An iwi-led project in Hawke’s Bay has just received $480,560 through the One Billion Trees Fund to restore native forest and upskill rangatahi [young people].
In 2017, approximately 73 hectares of virgin native forest in the upper Ripia River catchment were severely damaged by fire. The majority of the land affected is managed by Te Matai No 1.and No 2. Trust. A neighbouring Ahu Whenua Trust will also benefit, with 6 hectares being restored by this project.
Deputy director-general of Te Uru Rākau, Julie Collins, says funding through the One Billion Trees Partnership Fund will provide work experience and career development for up to 8 rangatahi.
"The training will utilise mātauranga principles and help to re-establish their connection to their whenua.
"Just as importantly, it will allow Te Matai No. 1 and No. 2 Trust to restore this destroyed forest and further protect the environment by planting trees to reduce erosion, improve water quality and enhance indigenous biodiversity," Julie Collins says.
The project is expected to last approximately 3 years with the majority of planting in 2020 and 2021, with releasing and pest control being the primary funded activities in 2022.
Background notes about the project
Te Matai Ripia Restoration Project will receive funding of $480,560 to contribute towards training and work experience, and also assist with the cost of seedlings.

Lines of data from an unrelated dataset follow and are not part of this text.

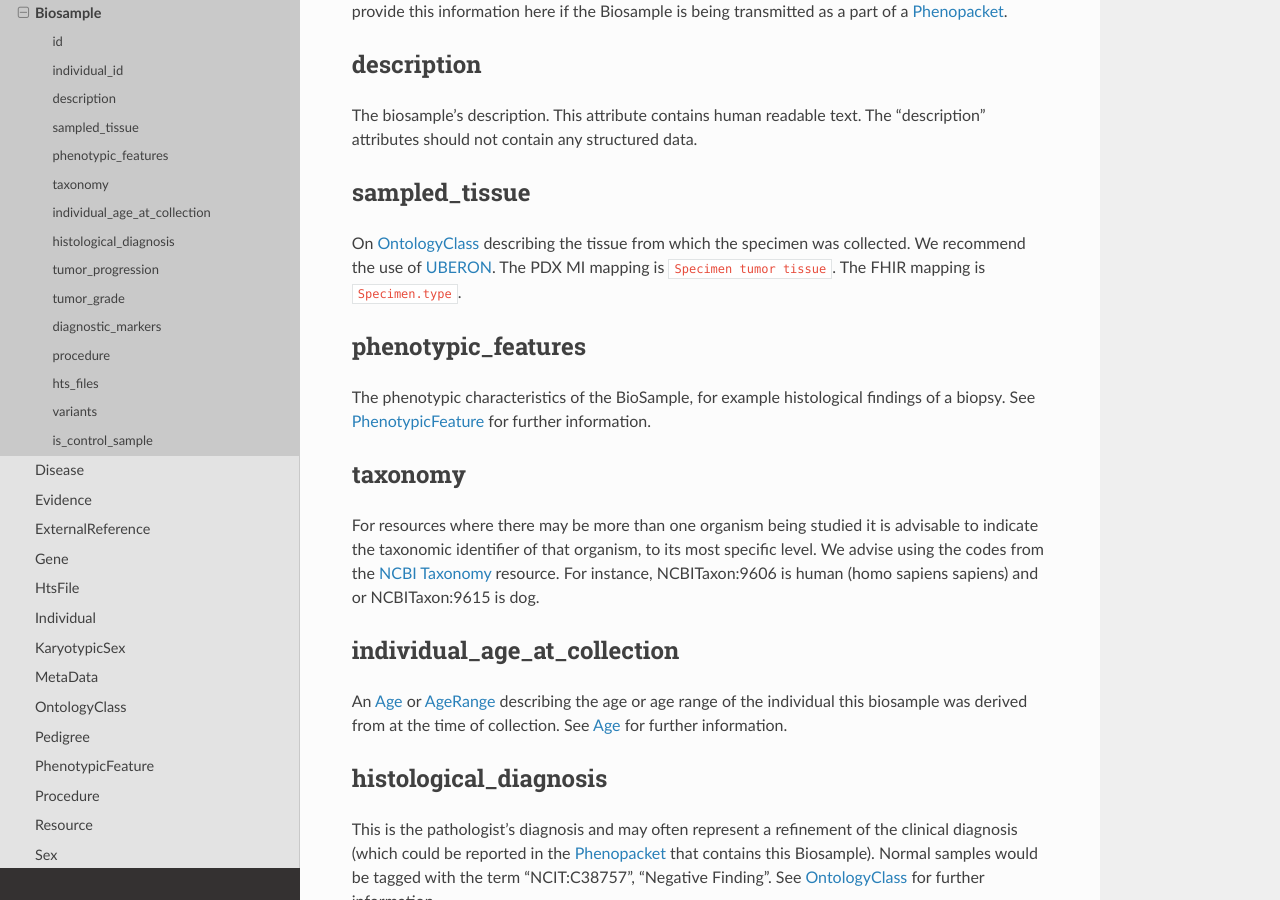
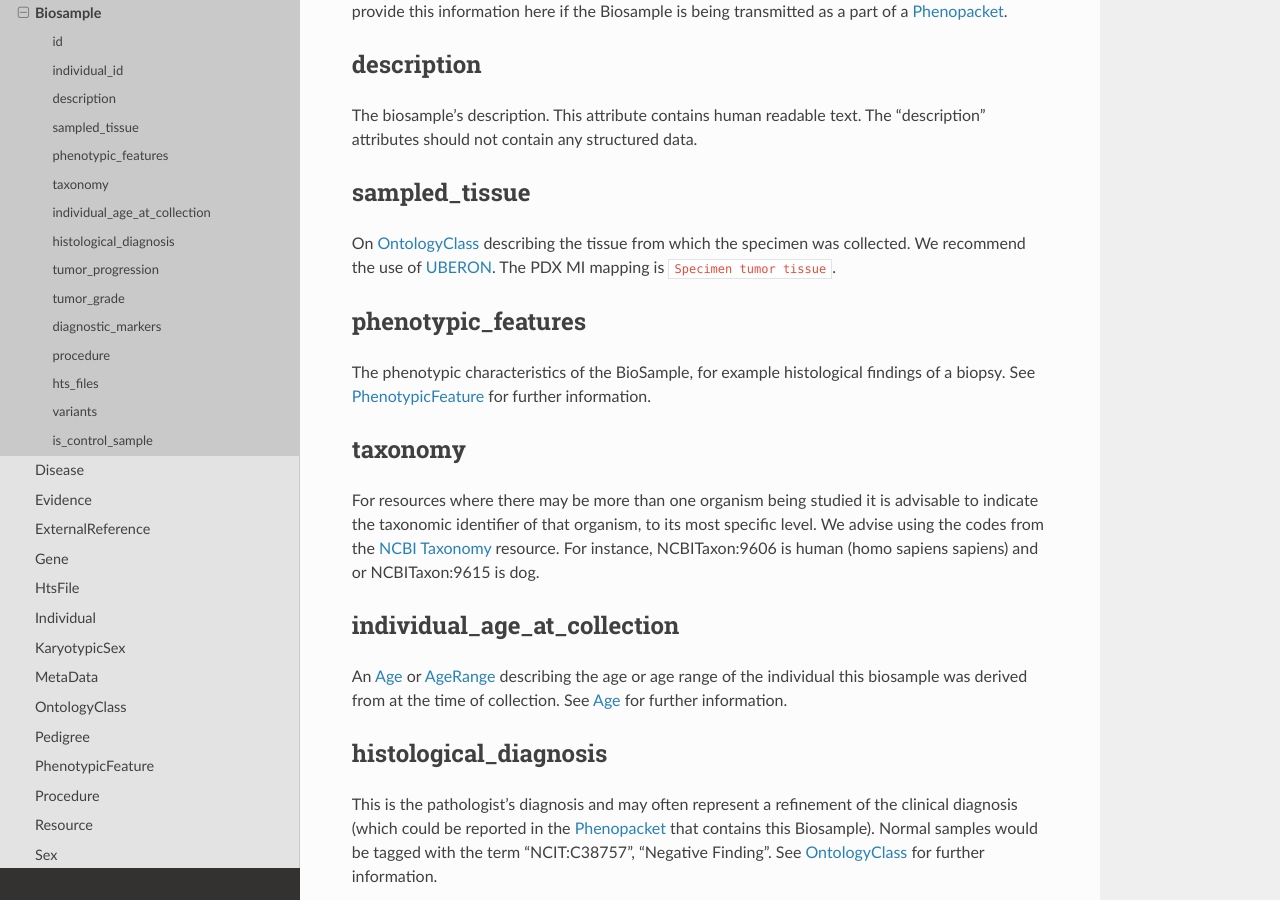
Before and after one commit to phenopackets/phenopacket-schema, a Sphinx documentation site: the page built from docs/biosample.rst, in a window 1280 px wide and 900 px high, scrolled down 2336 px. Built offline with Sphinx 7.4.7 and the Read the Docs theme 2.0.0, drawn with Linux system fonts in a browser that asks for light colours.

Commit message:
Move biosample.rst fhir mapping to fhir.rst

```diff
--- a/docs/biosample.rst
+++ b/docs/biosample.rst
@@ -156,7 +156,7 @@ sampled_tissue
 ~~~~~~~~~~~~~~
 On :ref:`rstontologyclass` describing the tissue from which the specimen was collected.
 We recommend the use of `UBERON <https://www.ebi.ac.uk/ols/ontologies/uberon>`_. The
-PDX MI mapping is ``Specimen tumor tissue``. The FHIR mapping is ``Specimen.type``.
+PDX MI mapping is ``Specimen tumor tissue``.
 
 phenotypic_features
 ~~~~~~~~~~
```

Approximately 73 hectares of established native bush was burnt in a 2017 fire leaving a denuded 'island' within a substantial block of native bush. Access to the site is either a 5-hour tramp, or via helicopter, so it is proposed to utilise this remoteness to provide immersive work experience to a group of local unemployed people.
In 2018, Te Matai planted approximately 18,000 manuka and performed weed control initial work, to hasten the regeneration of this forest. This funding will help the full area to be restored.
This section of the Ripia catchment has a rainfall of approximately 2 metres annually and forest cover is essential to control sedimentation. In addition, the forest is acknowledged as having ecological significance.
The training programme
Within the iwi, there are many young members who do not have employment skills. The Te Matai No. 1 and No. 2 Trust has experience in working with these members and is keen to help them reach their potential. The work experience proposed will be multi-faceted and overseen by people who have experience in working with the land and the trainees.
As access to the site is either a 5-hour tramp or via helicopter, each planting shift will be 5 to 7 days in duration providing an immersive work experience to a group of local unemployed people.
Trips in 2020 will include overplanting the manuka planted in 2018 with podocarps (large tree species) and planting the remainder in manuka.
Planting in 2021 will include overplanting the manuka planted in 2020 with podocarps.
All trips to the land will include weeding and pest control. The project will provide up to 6 field rangatahi with work experience including a grounding in Mātauranga Māori and re-establishing their connection to their whenua.
Skill development for those in the field will include:
- mātauranga Māori
- general life skills
- individual responsibility within a team
- survival skills
- native flora identification
- small animal pest control (possums)
- awareness of large animal pest control (deer)
- classic forestry skills.
An additional 1 to 2 people will be office-based and trained in project management, logistics, and other support skills.